Marketing’s New Rules
During the last few years I’ve had the opportunity to meet lots of marketing executives during my travels. I hear the same storyover and over and a pattern is emerging that I’ve tried to address in this post.
The marketing profession is always changing and we know that the “Mad Men”-style era of advertising that favored creativity over analytics is gone. Some see this move from creativity to data-driven actionabilty as two distinct and separate disciplines. I don’t, and they’re not. It’s critical that we learn these new rules.
Rule No. 1: Merge Your Left and Right Lobes
The new marketer needs to be multi-talented, using both left and right brain functions. Those who can shift seamlessly between these two lobes will give their products the best chance for success. These days we need to be part artist and part data scientist to excel. We need to be both analytical and creative – truly a content engineer.

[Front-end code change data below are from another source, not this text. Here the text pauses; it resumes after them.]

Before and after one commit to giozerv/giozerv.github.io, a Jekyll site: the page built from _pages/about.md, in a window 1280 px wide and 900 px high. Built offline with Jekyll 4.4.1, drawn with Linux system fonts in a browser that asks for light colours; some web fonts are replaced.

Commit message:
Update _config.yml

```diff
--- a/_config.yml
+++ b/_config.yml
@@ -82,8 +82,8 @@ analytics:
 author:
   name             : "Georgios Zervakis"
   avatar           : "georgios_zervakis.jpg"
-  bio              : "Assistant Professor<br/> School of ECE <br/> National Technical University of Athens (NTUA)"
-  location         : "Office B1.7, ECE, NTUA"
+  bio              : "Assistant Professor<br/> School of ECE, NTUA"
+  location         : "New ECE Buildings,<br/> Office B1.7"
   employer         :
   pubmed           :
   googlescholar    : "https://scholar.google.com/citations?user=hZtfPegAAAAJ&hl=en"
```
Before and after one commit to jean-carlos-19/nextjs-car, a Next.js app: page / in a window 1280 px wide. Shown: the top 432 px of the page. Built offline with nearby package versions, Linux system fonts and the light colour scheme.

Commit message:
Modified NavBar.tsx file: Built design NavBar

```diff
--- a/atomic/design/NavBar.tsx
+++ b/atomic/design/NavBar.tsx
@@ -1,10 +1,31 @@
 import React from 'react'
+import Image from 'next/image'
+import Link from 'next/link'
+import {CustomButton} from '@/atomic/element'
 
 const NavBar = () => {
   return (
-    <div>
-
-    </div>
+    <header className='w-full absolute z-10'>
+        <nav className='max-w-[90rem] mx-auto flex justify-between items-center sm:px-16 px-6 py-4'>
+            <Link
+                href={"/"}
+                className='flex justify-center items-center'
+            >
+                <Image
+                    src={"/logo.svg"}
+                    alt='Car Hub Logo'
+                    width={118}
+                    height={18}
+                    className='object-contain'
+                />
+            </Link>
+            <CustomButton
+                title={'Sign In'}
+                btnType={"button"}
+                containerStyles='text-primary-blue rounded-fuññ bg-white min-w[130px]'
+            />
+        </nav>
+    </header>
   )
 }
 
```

Rule No. 2: Creativity Without Conversion Equals Zero
It’s the same both online and offline. We need to sell products, and to do that we need to communicate and convert, both with micro and macro conversions. Today it’s critical that we create compelling content for a pre-defined business purpose. And if you don’t agree with me, you’re really only writing for yourself, so save it for your diary.
Rule No. 3: Learn the New Marketing Four Ps
Remember the old marketing Four Ps: product, promotion, place, and price? Well, there’s a new set of Four Ps today, driven by mobile: people, process, purpose, and platform.
It’s not about Math Men, Mad Men, or Sexy Data Scientists. As we know, roles and responsibilities across the business need to realign and meet the needs of our new paradigm. There’s now a direct line between, and often a single person who owns acquisition marketing, conversion marketing or “on-boarding,” and product user engagement, as volumes of data drive outcomes very quickly – sometimes in less than a day.
“Gamers” drove much of our notion of app engagement around user experience in the mobile world. Apps just had to be good and a crappy app would die a quick death. Fast fail. And since so many users at any given time were using a game, we could let the “law of large numbers” drive our decisions and we learned a lot about user behavior and retention rates in mobile applications. Zynga is, after all, an analytics company masquerading as a gaming company, and it clearly taught us a lot about app engagement over time.
As we are moving toward one person owning all three levels of responsibility for acquisition, conversion, and retention (more like a producer in the game world), we now need to evolve our processes about what messages and media we use, by segment. We have to look at retention rates over lifetime value (LTV), so the message, content, and media can be A/B tested against app performance goals, cost, and ROI.
We need to define our process about what data we collect, how we collect it, and who is responsible for the optimization. Some say, “In the right time.” New roles, like chief data officer, will replace the old notion of CMO and champion new process.
Today, the identification of purpose is missing from many mobile applications, just like during the earliest days of the website deployment. I hear the excuse, “We’re doing it because our competition is doing it.” That’s not enough.
The understanding of purpose was key to building online business. And, like in the late ’90s, mobile is now in a very early stage of accelerating adoption, yet few organizations have much discipline around definition of goals. Analytics then and today is key.
And once you have your people on board, have identified your purpose, and have addressed the process, it’s time to think about the platform. Or, what tools and applications do you need to reach your goals? I’ve seen too many companies do this in reverse, usually falling prey to vendor hype compounded by not having the first three Ps set.
Then, when you have all of your Four Ps in place, start with a small and measureable project. If you don’t, your platform will likely become shelfware.
Rule No. 4: ABC – Always Be Clear!
We need to define our terms/words, as too many people are trying to measure everything, across every channel in real time, when few seem clear on the definition of much of anything. I’ve recently coauthored a report on convergence analytics, with Incisive Media, which included our survey about the definition of common terms like “real-time” and “multi-channel.” And it’s not surprising that there’s no clear definition of what the terms mean. Some think real-time is sub-second, while others think it is hours. Sometimes multi-channel means online and offline channels, while other times it means only digital channels or cross-enterprise silos – more marketing operations-like. Be careful and make sure you’re on the same page. Few are.
We need new hybrid skills to help drive mobile and online business – people who create process and apply numbers to words that convert, and who understand new engagement and conversion models. We need agile product developers schooled in both mobile-first design and the latest ways to take advantage of the underlying technology, both in hardware and software, and who are analytical. They will know about how augmented reality creates brand engagement; how the phone’s multiple signals can be tapped for conversion data; and where artificial intelligence works, and where it doesn’t. Next time I’ll write about the new marketing roles and how “big data” is making a big difference.